*** Data for processing ***
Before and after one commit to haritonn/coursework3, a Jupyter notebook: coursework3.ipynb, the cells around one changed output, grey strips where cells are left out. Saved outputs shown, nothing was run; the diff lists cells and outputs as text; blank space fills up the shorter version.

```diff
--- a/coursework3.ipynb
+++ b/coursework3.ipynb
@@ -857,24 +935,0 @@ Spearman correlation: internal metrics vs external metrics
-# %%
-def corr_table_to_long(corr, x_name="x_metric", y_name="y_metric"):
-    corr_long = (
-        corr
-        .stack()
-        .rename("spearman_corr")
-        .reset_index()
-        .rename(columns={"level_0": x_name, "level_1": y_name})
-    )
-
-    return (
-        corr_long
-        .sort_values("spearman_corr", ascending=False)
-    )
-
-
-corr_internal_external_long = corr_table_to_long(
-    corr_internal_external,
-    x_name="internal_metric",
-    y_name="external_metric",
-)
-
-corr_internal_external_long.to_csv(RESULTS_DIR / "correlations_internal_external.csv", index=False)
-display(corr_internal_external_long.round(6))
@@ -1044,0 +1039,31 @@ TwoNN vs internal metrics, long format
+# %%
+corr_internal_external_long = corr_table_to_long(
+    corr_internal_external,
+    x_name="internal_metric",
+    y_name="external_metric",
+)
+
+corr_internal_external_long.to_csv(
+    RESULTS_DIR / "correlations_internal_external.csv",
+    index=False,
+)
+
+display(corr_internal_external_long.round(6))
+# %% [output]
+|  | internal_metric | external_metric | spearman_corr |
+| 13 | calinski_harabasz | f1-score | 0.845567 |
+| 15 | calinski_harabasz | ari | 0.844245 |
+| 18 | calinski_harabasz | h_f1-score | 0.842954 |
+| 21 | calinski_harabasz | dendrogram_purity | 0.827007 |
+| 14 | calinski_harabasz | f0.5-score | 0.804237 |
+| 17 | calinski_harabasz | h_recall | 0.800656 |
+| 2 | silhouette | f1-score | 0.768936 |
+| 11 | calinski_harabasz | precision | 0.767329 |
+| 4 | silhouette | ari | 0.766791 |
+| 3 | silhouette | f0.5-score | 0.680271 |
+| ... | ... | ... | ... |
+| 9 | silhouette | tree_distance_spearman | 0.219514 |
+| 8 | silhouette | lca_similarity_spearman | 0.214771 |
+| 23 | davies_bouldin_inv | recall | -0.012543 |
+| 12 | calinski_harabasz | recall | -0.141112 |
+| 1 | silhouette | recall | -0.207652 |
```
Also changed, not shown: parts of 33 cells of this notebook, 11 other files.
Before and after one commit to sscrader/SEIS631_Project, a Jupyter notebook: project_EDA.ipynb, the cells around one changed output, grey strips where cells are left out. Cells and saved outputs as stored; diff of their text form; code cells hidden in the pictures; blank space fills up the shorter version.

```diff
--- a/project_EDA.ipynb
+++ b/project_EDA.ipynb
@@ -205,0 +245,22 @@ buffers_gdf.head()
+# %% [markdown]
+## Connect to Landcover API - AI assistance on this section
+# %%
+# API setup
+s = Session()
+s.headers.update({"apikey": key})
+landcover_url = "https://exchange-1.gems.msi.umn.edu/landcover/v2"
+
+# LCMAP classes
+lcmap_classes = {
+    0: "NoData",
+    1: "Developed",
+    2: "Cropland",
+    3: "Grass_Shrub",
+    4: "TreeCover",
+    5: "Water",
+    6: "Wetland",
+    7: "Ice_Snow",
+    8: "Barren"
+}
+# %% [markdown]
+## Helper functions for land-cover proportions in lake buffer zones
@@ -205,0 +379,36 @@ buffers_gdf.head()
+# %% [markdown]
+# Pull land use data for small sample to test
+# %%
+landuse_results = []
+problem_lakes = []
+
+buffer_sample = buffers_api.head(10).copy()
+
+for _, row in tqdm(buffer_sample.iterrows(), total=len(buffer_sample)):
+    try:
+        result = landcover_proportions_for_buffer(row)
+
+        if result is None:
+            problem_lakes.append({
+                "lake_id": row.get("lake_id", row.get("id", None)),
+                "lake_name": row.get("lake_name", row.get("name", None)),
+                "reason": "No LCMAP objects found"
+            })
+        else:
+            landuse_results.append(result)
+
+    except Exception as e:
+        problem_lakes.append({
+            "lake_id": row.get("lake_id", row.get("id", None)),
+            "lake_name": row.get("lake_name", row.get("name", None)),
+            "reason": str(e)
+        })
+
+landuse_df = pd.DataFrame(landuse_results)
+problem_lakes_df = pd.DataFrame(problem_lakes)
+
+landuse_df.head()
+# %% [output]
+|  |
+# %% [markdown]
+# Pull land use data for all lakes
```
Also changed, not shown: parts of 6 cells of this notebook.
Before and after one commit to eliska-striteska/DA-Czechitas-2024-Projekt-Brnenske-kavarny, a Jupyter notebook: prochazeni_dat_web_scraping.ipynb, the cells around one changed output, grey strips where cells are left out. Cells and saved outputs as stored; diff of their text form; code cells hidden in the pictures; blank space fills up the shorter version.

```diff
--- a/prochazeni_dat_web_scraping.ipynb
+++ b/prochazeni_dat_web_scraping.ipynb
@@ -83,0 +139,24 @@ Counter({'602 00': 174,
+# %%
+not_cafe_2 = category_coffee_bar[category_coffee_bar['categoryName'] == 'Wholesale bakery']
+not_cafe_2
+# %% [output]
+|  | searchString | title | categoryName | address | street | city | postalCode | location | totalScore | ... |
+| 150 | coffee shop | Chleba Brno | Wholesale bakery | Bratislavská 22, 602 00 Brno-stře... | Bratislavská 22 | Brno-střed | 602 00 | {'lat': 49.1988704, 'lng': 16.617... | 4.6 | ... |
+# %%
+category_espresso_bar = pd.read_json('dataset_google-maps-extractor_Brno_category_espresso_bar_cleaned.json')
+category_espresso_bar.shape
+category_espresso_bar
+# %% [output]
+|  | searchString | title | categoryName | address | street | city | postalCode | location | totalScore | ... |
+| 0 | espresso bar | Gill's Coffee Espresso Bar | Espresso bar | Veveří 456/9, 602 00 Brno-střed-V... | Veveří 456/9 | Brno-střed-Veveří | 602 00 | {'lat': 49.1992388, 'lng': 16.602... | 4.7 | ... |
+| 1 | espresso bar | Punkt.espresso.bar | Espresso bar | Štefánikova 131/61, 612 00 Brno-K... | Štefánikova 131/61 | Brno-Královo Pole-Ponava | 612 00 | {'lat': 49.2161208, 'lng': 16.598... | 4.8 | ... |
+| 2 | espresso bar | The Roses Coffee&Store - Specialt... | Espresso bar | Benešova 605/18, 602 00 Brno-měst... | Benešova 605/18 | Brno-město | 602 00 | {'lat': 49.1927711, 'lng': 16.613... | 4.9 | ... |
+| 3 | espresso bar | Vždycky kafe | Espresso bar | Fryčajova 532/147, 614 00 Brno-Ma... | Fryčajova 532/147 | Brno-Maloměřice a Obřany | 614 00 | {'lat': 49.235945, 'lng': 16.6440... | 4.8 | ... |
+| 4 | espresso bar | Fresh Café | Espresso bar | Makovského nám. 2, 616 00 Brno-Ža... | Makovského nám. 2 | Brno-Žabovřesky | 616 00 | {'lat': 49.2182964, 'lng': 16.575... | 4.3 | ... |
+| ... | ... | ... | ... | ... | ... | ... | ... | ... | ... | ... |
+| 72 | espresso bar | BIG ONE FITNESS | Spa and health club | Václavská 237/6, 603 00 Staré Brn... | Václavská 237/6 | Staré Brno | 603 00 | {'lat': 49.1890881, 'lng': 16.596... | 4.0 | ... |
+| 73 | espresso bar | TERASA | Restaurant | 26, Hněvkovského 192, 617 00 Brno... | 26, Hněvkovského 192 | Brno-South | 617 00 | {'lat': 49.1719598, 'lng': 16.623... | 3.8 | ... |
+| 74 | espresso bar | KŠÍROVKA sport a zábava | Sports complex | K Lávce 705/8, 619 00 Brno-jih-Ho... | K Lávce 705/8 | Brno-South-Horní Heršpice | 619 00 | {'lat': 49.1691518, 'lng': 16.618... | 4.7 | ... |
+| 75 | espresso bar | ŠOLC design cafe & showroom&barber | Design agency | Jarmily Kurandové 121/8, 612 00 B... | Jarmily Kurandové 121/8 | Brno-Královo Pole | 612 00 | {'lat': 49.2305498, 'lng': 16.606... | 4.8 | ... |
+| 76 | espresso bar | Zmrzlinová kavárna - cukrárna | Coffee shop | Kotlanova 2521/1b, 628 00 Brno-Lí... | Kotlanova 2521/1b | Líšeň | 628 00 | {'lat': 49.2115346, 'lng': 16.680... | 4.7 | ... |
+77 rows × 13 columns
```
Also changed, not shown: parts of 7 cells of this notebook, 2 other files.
***
## Task to complete
Wherever the word "None" shows up in the material, copy the line it is on.

## Response to this task
+        if result is None:
+                "lake_id": row.get("lake_id", row.get("id", None)),
+                "lake_name": row.get("lake_name", row.get("name", None)),
+            "lake_id": row.get("lake_id", row.get("id", None)),
+            "lake_name": row.get("lake_name", row.get("name", None)),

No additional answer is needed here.